I’ve heard this popular money expert say that Murphy’s Law always happens when you don’t have an emergency fund. If it can go wrong, it will – and it will happen when you can’t afford to pay for it. He said that having that rainy day fund helps to repel Murphy.
In my case, although something went wrong, the money was already set aside and my husband and I don’t have to feel stressed about paying for it or having to pay for it over the course of several months on a credit card. It’s a nice feeling to have.
One of my colleagues said I am “so darn frugal.” Although, I don’t really view myself as “darn frugal.” Remember, I really want those new boots for fall. Perhaps it’s a little more accurate to say I’m “somewhat frugal” or “fairly frugal.” I have my spending weaknesses, read my previous comments about new boots … and previous columns about shoes. However, I’ve learned some discipline about when I can or can’t afford to spend on luxuries.
Let’s face it, this is life. It’s unpredictable and unexpected things always happen; therefore, unexpected expenses happen, too. Things go wrong, sometimes those things cost a small amount to fix and sometimes they cost a lot. Whatever the case, it’s just a good idea to try to be prepared the best we can. Having some extra breathing room always makes me feel better.
Besides, I can forego those new boots for a little while. It’s only until that money I used from the emergency fund is replenished. In the meantime, there’s good news, it’s still sandal weather.

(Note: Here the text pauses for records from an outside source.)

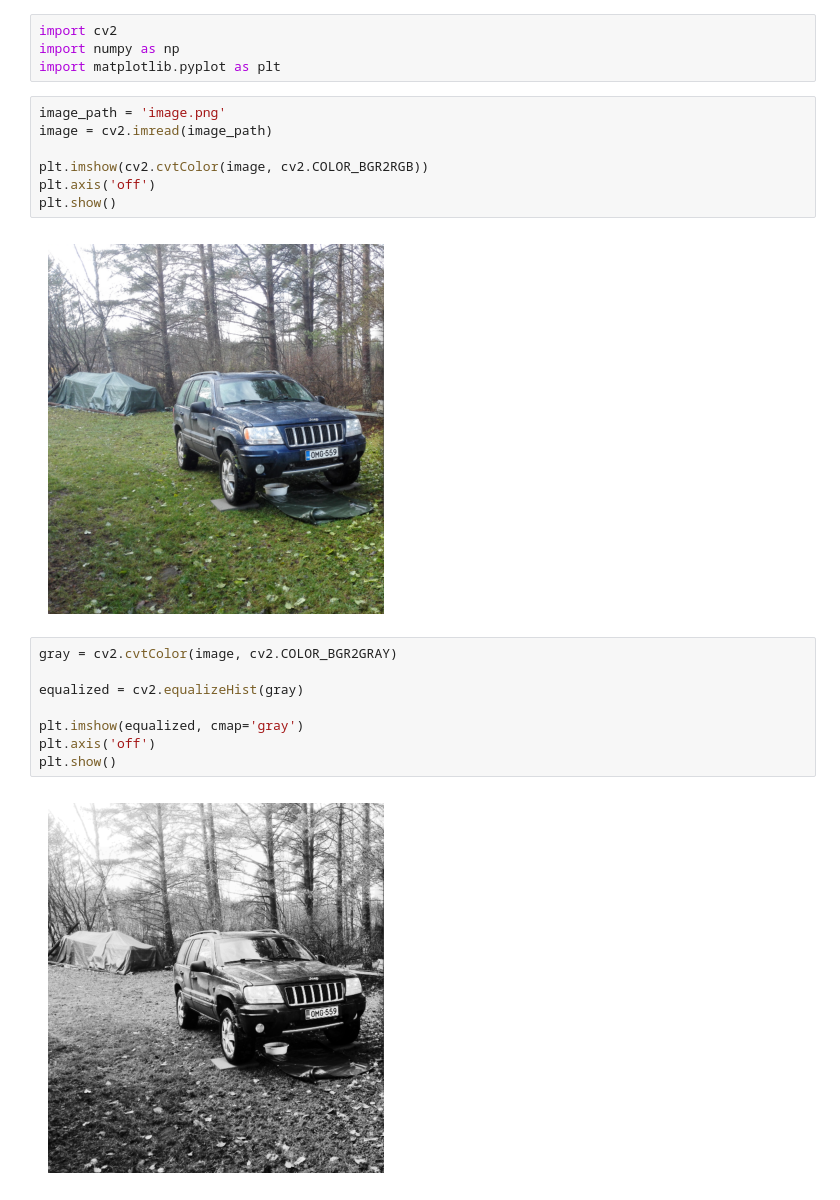
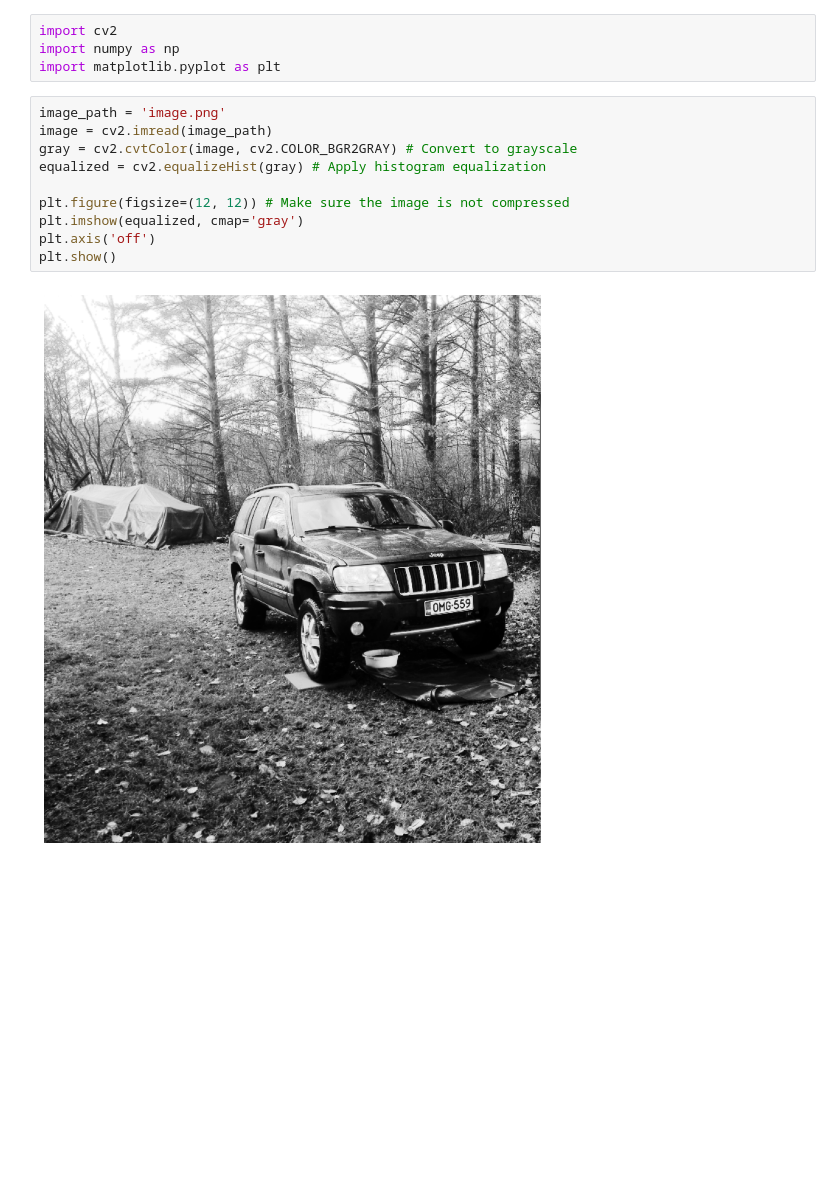
Before and after one commit to ZiqiLi28/Thesis, a Jupyter notebook: backend/backend.ipynb, the cells around one changed output. Saved outputs shown, nothing was run; the diff lists cells and outputs as text; blank space fills up the shorter version.

```diff
--- a/backend/backend.ipynb
+++ b/backend/backend.ipynb
@@ -58,19 +58,12 @@ import matplotlib.pyplot as plt
 # %%
 image_path = 'image.png'
 image = cv2.imread(image_path)
+gray = cv2.cvtColor(image, cv2.COLOR_BGR2GRAY) # Convert to grayscale
+equalized = cv2.equalizeHist(gray) # Apply histogram equalization
 
-plt.imshow(cv2.cvtColor(image, cv2.COLOR_BGR2RGB))
+plt.figure(figsize=(12, 12)) # Make sure the image is not compressed
+plt.imshow(equalized, cmap='gray')
 plt.axis('off')
 plt.show()
 # %% [output]
-[figure, old version]
+[figure, new version]
-# %%
-gray = cv2.cvtColor(image, cv2.COLOR_BGR2GRAY)
-
-equalized = cv2.equalizeHist(gray)
-
-plt.imshow(equalized, cmap='gray')
-plt.axis('off')
-plt.show()
-# %% [output]
-[figure, removed]
```
Also changed, not shown: parts of 1 cell of this notebook.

Dawn M. Henley is a staff reporter for The Oakdale Leader, The Riverbank News, and The Escalon Times. She may be reached at email@example.com or by calling 847-3021.